Pignanelli: “Separation of powers” issues are more structural than ideological, and difficult to personalize. Emotions will dissipate over time. But before scar tissue covers everything, the Legislature should send to voters a constitutional amendment proposition providing their government branch the authority to call a special session. This will allow needed responses to a host of technology, taxation and budgetary matters that arise outside general sessions. Utah citizens would support such a rational adjustment to the Constitution

Webb: Tension between the two branches of government is natural, and this is by no means a constitutional crisis. Both sides should jealously guard the prerogatives of their branch of government, and that’s what they’re doing. In the next session, the Legislature should establish policies for special congressional elections. Some feelings are a little raw, but this will blow over.
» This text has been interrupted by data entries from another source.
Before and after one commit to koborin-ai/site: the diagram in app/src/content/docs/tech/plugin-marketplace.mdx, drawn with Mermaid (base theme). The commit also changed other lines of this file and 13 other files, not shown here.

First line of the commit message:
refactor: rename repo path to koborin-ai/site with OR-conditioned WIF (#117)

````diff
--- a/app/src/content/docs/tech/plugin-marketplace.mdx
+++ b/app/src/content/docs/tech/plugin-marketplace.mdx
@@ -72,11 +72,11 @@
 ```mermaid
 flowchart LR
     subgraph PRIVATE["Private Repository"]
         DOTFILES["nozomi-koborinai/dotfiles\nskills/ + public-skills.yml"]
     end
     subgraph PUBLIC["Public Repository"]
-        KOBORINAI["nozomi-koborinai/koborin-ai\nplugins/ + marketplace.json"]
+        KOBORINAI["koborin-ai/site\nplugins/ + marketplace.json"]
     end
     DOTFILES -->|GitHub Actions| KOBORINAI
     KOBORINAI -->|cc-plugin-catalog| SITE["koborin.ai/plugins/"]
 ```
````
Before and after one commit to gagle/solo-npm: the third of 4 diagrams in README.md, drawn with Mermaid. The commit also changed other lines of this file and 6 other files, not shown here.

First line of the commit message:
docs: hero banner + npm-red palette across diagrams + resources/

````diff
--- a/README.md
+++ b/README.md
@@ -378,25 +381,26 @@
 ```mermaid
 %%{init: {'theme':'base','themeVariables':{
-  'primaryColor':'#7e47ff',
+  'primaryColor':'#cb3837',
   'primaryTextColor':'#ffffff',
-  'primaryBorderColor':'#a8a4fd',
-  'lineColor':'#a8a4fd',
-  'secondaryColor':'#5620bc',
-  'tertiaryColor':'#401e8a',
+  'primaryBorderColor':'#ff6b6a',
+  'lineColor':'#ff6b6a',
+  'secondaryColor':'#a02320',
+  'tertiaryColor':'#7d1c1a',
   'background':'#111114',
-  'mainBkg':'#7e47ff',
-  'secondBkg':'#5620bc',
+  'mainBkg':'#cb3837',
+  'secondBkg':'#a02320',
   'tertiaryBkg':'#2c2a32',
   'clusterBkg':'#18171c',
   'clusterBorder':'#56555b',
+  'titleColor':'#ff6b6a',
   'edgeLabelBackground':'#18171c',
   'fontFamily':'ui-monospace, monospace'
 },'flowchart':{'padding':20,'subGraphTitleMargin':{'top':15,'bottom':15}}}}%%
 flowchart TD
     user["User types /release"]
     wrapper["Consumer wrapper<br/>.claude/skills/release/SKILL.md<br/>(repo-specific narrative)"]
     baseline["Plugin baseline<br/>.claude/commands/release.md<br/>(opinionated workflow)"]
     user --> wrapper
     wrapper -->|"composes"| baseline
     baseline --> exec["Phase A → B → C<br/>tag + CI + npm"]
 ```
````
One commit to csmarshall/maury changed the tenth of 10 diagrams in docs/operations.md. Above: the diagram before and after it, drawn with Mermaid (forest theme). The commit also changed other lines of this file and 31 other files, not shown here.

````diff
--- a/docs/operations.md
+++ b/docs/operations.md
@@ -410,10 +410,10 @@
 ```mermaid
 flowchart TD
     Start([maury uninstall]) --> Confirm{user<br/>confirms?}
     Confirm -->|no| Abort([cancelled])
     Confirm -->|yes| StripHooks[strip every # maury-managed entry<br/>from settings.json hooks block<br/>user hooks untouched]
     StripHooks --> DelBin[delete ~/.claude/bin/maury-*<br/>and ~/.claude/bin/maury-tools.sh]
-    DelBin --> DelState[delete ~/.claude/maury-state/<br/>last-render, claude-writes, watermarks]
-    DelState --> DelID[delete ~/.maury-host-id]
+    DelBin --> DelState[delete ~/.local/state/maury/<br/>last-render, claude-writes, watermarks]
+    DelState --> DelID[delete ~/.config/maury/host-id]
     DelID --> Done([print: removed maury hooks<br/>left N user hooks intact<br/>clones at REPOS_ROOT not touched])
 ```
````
Despite the unpopularity of President Trump and dysfunction in Republican-controlled Washington, Democrats lost in Georgia and South Carolina last week, giving them a 0-4 record in congressional special elections. Are Democratic hopes of re-gaining power evaporating?

(Pignanelli) Special elections are rarely an indicator of results in the next general election. But they present snapshots of current political dynamics. Democrats better learn fast they are not automatic credible alternatives to Republicans and independents who distrust Trump. The GOP is grasping it was correct to pour resources into red districts to prevent hemorrhaging of moderate Republicans who dislike the president. The party that learns the most this summer will benefit in 2018.

Webb: Democrats (and the national media) have been obsessed with Trump and his foibles, while celebrating the enthusiasm of the left-wing Democratic base. But they haven’t paid attention to the fact that Democrats have no compelling agenda of their own except to hate Trump.

Democrats forget that the country has been moving to the right for several election cycles (Dems have lost hundreds of legislative, congressional and gubernatorial seats), and “we hate Trump” is not an agenda that will reverse the trend.

Democrats give Republicans a big gift by interpreting recent defeats as evidence that a more radical (Bernie Sanders/Elizabeth Warren) brand of opposition is needed. Becoming a Socialist Party-lite will accelerate their long-term drift into political irrelevance. Sanders and Nancy Pelosi as party emblems don’t inspire heartland voters.

The real tragedy is that Republicans could be taking much better advantage of Democratic confusion to pass an aggressive conservative agenda — if only Trump would keep his mouth (and Twitter feed) shut, focus on responsible governance, and stop sidelining his pro-growth agenda with silly sideshows. The GOP could be enjoying victories.

Remember that the 2018 election is a long way off. Trump and the Republicans are fully capable of squandering their opportunity.

Republican LaVarr Webb is a political consultant and lobbyist. Previously he was policy deputy to Gov. Mike Leavitt and Deseret News managing editor. Email: lwebb@exoro.com. Democrat Frank Pignanelli is a Salt Lake attorney, lobbyist and political adviser. Pignanelli served 10 years in the Utah House of Representatives, six years as minority leader. His spouse, D'Arcy Dixon Pignanelli, is the president/CEO of the Special Olympics of Utah. Email: frankp@xmission.com.